Warm Bodies

Dead boy meets girl in a clever new zombie love story.


Warm Bodies suggests what the Twilight films might have been if the Twilight films didn't, you know, suck. This movie is also a tale of forbidden young interspecies love, but it's self-aware and funny and really charming. Basically, it's a reworking of Romeo and Juliet (there's even a balcony scene) with zombies. But the traditional zombie lore has been cleverly tweaked.
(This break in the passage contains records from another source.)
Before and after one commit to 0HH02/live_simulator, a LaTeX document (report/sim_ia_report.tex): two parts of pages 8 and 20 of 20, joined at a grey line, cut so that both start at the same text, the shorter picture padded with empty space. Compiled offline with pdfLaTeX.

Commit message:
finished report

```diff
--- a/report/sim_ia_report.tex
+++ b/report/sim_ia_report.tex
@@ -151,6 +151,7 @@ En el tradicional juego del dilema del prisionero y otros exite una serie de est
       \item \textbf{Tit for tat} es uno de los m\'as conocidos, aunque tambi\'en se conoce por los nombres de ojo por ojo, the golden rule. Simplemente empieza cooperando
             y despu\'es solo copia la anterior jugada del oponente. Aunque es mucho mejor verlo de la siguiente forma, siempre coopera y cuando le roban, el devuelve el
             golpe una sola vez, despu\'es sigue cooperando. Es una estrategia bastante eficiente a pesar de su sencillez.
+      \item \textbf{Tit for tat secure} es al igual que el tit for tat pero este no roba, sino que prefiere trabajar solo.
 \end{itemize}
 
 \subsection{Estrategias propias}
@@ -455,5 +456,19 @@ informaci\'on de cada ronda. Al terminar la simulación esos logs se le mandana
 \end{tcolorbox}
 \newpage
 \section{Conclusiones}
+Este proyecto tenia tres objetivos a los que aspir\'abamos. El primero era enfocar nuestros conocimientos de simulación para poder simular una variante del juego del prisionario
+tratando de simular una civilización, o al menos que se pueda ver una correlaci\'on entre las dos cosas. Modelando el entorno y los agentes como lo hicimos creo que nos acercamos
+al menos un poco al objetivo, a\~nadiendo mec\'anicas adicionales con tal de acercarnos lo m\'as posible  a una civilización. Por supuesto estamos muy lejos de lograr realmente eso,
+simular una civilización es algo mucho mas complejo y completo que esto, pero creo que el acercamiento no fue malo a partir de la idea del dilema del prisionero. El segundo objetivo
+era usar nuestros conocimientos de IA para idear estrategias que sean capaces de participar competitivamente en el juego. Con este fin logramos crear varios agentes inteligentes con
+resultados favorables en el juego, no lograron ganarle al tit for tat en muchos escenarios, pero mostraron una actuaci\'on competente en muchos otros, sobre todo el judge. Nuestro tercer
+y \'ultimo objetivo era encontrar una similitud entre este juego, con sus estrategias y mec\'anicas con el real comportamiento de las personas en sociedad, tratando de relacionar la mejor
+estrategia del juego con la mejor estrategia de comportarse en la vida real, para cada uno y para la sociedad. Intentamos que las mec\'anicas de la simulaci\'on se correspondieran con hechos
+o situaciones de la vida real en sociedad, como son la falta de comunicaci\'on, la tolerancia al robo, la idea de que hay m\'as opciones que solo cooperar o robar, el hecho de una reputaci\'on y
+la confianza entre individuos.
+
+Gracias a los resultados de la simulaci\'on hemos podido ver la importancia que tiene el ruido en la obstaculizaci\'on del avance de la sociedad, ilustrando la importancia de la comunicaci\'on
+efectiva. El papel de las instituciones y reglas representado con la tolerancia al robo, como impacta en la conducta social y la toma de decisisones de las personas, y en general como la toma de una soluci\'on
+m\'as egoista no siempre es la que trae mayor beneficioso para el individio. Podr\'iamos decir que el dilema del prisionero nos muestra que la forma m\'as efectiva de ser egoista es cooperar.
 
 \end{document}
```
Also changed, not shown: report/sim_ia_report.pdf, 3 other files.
Now, when the lurching undead catch a human and eat its brains, they also ingest their victim's thoughts and emotions—and suddenly feel a re-stirring of their own blighted humanity.

The story, derived from Isaac Marion's 2010 novel, is set in the usual post-apocalyptic future—eight years after a mysterious plague turned most of the population into shambling gut munchers and drove the uninfected survivors into walled compounds, from which they cautiously emerge to scavenge for supplies. In a cute twist on the 1978 Dawn of the Dead—in which George Romero relocated his zombie war to a shopping mall for purposes of social commentary—the zombies in this picture are headquartered in an abandoned airport, where they shuffle about day in and day out, pausing only to share an occasional grunt or snarl. Their endless, dead-eyed perambulation suggests in a horribly vivid way what it might be like to be stuck in a crowded air terminal where every flight has been delayed forever.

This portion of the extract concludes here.